INPUT MATERIAL:
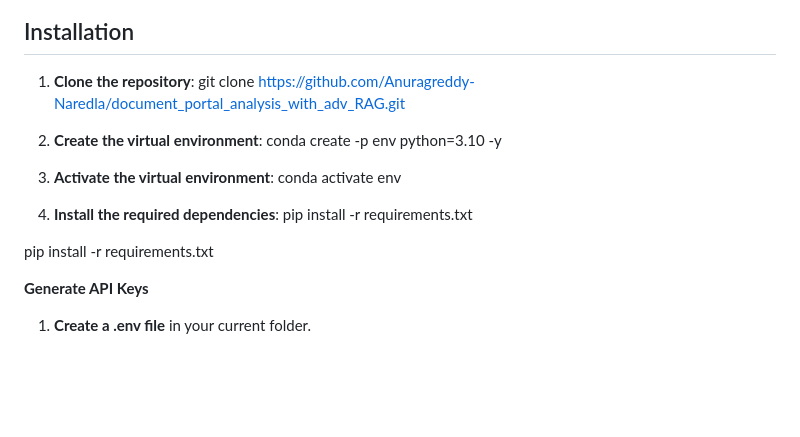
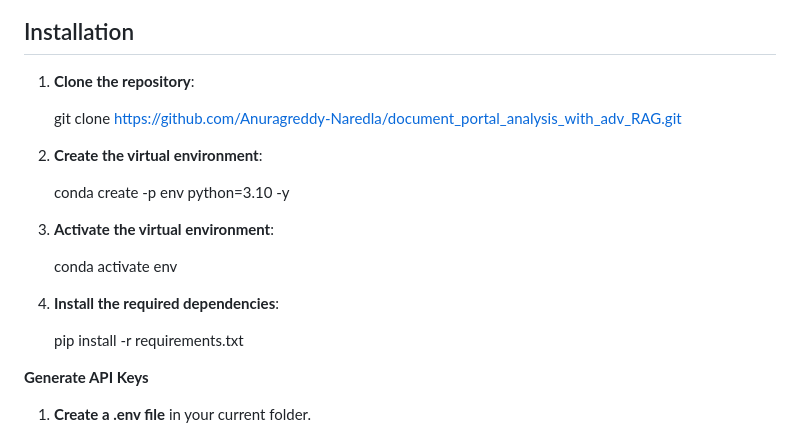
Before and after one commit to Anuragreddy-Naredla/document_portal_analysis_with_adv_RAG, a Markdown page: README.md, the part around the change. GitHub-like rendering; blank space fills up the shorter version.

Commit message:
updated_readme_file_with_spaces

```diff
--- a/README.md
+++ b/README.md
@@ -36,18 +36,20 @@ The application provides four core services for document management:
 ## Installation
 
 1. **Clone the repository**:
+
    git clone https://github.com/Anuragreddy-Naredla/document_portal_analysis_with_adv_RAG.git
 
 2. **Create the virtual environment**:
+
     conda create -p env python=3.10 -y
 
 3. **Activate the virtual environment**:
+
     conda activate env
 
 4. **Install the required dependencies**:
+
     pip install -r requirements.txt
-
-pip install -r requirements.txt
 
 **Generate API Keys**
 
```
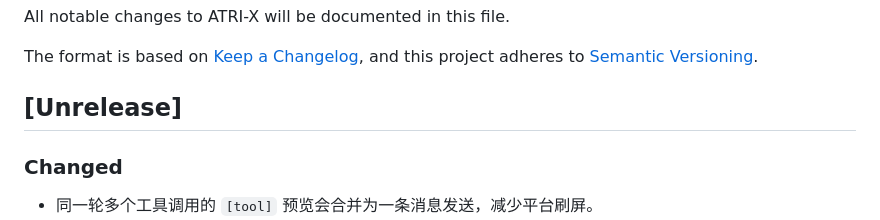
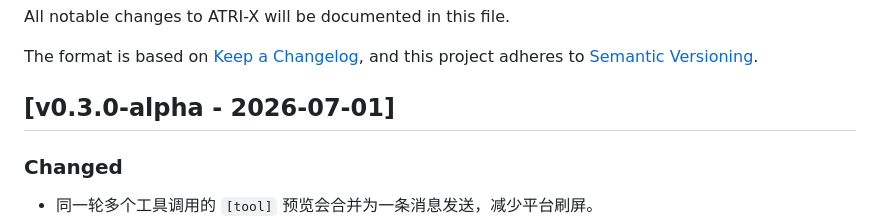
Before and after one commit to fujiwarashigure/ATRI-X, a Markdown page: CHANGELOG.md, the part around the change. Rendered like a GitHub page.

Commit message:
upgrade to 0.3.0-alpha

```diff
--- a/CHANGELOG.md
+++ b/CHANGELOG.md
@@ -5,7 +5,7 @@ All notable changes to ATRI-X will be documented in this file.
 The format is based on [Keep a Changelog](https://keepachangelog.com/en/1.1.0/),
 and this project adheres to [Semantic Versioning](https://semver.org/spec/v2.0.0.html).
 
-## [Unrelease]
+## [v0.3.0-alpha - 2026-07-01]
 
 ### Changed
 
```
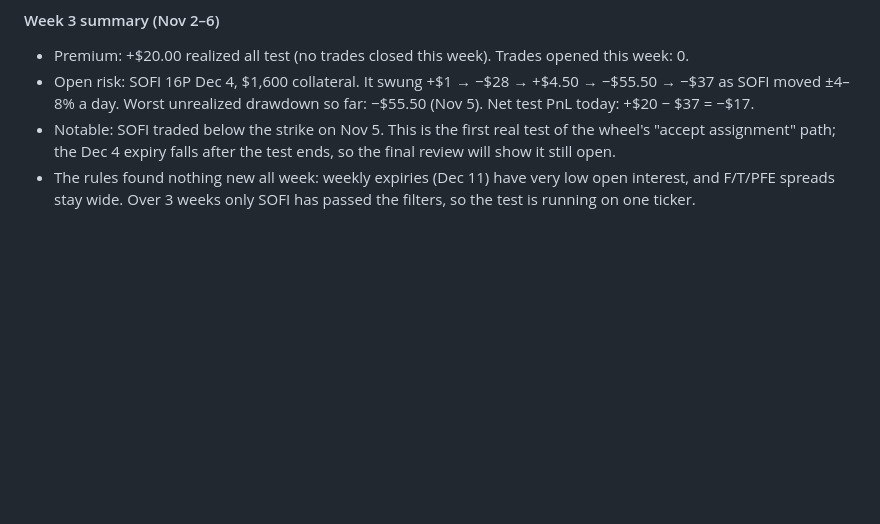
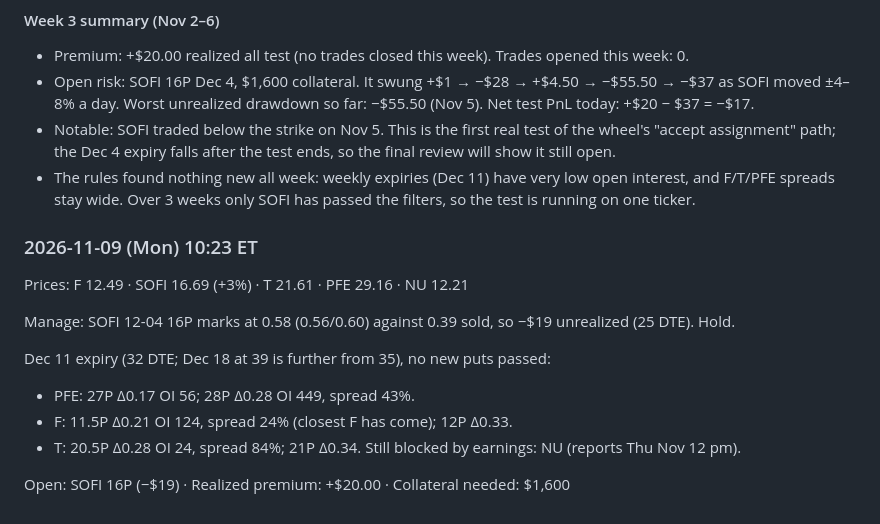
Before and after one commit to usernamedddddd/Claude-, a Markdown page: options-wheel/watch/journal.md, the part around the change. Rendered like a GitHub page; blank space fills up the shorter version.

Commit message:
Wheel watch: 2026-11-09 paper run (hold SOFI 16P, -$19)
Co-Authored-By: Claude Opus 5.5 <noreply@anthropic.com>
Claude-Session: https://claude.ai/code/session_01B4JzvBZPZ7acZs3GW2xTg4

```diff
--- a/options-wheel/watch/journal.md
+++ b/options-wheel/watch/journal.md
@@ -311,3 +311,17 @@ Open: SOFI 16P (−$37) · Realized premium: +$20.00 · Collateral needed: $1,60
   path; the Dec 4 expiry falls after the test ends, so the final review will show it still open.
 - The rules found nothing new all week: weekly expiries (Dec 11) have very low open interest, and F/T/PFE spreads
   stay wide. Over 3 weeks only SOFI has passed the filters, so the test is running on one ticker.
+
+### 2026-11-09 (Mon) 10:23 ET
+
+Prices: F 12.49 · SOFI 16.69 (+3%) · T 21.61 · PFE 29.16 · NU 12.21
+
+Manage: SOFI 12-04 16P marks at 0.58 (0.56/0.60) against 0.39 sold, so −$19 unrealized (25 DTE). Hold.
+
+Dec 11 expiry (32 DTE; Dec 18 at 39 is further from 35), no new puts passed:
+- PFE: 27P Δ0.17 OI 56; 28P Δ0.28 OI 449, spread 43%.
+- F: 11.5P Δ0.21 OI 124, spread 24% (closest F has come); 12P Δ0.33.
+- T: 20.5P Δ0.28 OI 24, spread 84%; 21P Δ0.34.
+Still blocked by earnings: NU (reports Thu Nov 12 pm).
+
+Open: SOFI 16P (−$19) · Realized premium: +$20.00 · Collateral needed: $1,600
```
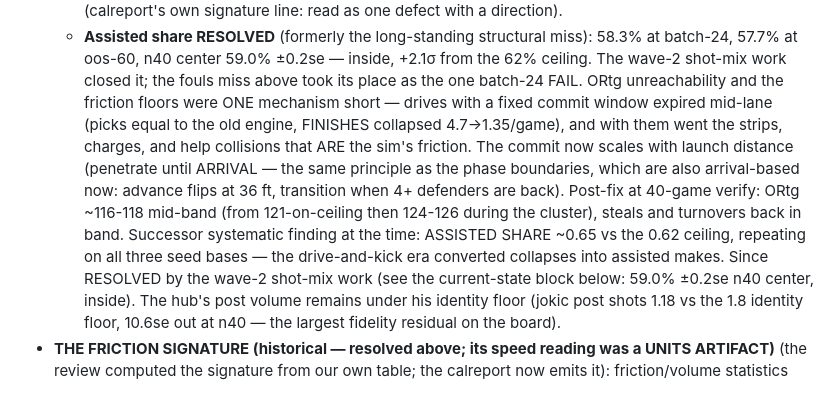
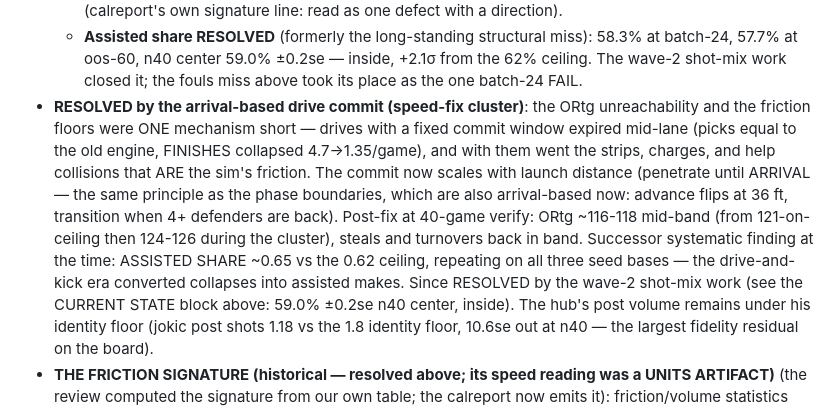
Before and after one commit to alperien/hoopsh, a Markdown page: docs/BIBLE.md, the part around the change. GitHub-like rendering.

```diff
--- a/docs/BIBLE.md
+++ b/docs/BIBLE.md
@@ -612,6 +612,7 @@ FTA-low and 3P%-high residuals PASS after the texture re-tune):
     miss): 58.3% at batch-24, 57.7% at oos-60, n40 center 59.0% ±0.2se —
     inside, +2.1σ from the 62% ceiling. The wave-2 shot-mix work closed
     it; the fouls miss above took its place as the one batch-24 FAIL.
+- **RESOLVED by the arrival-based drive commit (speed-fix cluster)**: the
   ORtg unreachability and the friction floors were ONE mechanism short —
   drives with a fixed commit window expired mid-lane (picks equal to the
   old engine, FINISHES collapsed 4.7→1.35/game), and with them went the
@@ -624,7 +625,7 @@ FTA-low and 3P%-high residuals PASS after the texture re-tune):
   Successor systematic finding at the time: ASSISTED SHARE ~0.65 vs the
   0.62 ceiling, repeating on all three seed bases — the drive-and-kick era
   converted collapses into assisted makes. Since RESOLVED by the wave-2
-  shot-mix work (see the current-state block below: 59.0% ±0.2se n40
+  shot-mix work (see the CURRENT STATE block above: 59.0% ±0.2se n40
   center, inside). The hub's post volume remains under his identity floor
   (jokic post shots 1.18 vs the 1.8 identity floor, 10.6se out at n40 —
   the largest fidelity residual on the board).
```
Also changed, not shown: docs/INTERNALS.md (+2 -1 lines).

TASK PROMPT:
Give back the whole listing exactly as it stands. No pictures belong in the copy.

COMPLETED EXERCISE:
Before and after one commit to Anuragreddy-Naredla/document_portal_analysis_with_adv_RAG, a Markdown page: README.md, the part around the change. GitHub-like rendering; blank space fills up the shorter version.

Commit message:
updated_readme_file_with_spaces

```diff
--- a/README.md
+++ b/README.md
@@ -36,18 +36,20 @@ The application provides four core services for document management:
 ## Installation
 
 1. **Clone the repository**:
+
    git clone https://github.com/Anuragreddy-Naredla/document_portal_analysis_with_adv_RAG.git
 
 2. **Create the virtual environment**:
+
     conda create -p env python=3.10 -y
 
 3. **Activate the virtual environment**:
+
     conda activate env
 
 4. **Install the required dependencies**:
+
     pip install -r requirements.txt
-
-pip install -r requirements.txt
 
 **Generate API Keys**
 
```
Before and after one commit to fujiwarashigure/ATRI-X, a Markdown page: CHANGELOG.md, the part around the change. Rendered like a GitHub page.

Commit message:
upgrade to 0.3.0-alpha

```diff
--- a/CHANGELOG.md
+++ b/CHANGELOG.md
@@ -5,7 +5,7 @@ All notable changes to ATRI-X will be documented in this file.
 The format is based on [Keep a Changelog](https://keepachangelog.com/en/1.1.0/),
 and this project adheres to [Semantic Versioning](https://semver.org/spec/v2.0.0.html).
 
-## [Unrelease]
+## [v0.3.0-alpha - 2026-07-01]
 
 ### Changed
 
```
Before and after one commit to usernamedddddd/Claude-, a Markdown page: options-wheel/watch/journal.md, the part around the change. Rendered like a GitHub page; blank space fills up the shorter version.

Commit message:
Wheel watch: 2026-11-09 paper run (hold SOFI 16P, -$19)
Co-Authored-By: Claude Opus 5.5 <noreply@anthropic.com>
Claude-Session: https://claude.ai/code/session_01B4JzvBZPZ7acZs3GW2xTg4

```diff
--- a/options-wheel/watch/journal.md
+++ b/options-wheel/watch/journal.md
@@ -311,3 +311,17 @@ Open: SOFI 16P (−$37) · Realized premium: +$20.00 · Collateral needed: $1,60
   path; the Dec 4 expiry falls after the test ends, so the final review will show it still open.
 - The rules found nothing new all week: weekly expiries (Dec 11) have very low open interest, and F/T/PFE spreads
   stay wide. Over 3 weeks only SOFI has passed the filters, so the test is running on one ticker.
+
+### 2026-11-09 (Mon) 10:23 ET
+
+Prices: F 12.49 · SOFI 16.69 (+3%) · T 21.61 · PFE 29.16 · NU 12.21
+
+Manage: SOFI 12-04 16P marks at 0.58 (0.56/0.60) against 0.39 sold, so −$19 unrealized (25 DTE). Hold.
+
+Dec 11 expiry (32 DTE; Dec 18 at 39 is further from 35), no new puts passed:
+- PFE: 27P Δ0.17 OI 56; 28P Δ0.28 OI 449, spread 43%.
+- F: 11.5P Δ0.21 OI 124, spread 24% (closest F has come); 12P Δ0.33.
+- T: 20.5P Δ0.28 OI 24, spread 84%; 21P Δ0.34.
+Still blocked by earnings: NU (reports Thu Nov 12 pm).
+
+Open: SOFI 16P (−$19) · Realized premium: +$20.00 · Collateral needed: $1,600
```
Before and after one commit to alperien/hoopsh, a Markdown page: docs/BIBLE.md, the part around the change. GitHub-like rendering.

```diff
--- a/docs/BIBLE.md
+++ b/docs/BIBLE.md
@@ -612,6 +612,7 @@ FTA-low and 3P%-high residuals PASS after the texture re-tune):
     miss): 58.3% at batch-24, 57.7% at oos-60, n40 center 59.0% ±0.2se —
     inside, +2.1σ from the 62% ceiling. The wave-2 shot-mix work closed
     it; the fouls miss above took its place as the one batch-24 FAIL.
+- **RESOLVED by the arrival-based drive commit (speed-fix cluster)**: the
   ORtg unreachability and the friction floors were ONE mechanism short —
   drives with a fixed commit window expired mid-lane (picks equal to the
   old engine, FINISHES collapsed 4.7→1.35/game), and with them went the
@@ -624,7 +625,7 @@ FTA-low and 3P%-high residuals PASS after the texture re-tune):
   Successor systematic finding at the time: ASSISTED SHARE ~0.65 vs the
   0.62 ceiling, repeating on all three seed bases — the drive-and-kick era
   converted collapses into assisted makes. Since RESOLVED by the wave-2
-  shot-mix work (see the current-state block below: 59.0% ±0.2se n40
+  shot-mix work (see the CURRENT STATE block above: 59.0% ±0.2se n40
   center, inside). The hub's post volume remains under his identity floor
   (jokic post shots 1.18 vs the 1.8 identity floor, 10.6se out at n40 —
   the largest fidelity residual on the board).
```
Also changed, not shown: docs/INTERNALS.md (+2 -1 lines).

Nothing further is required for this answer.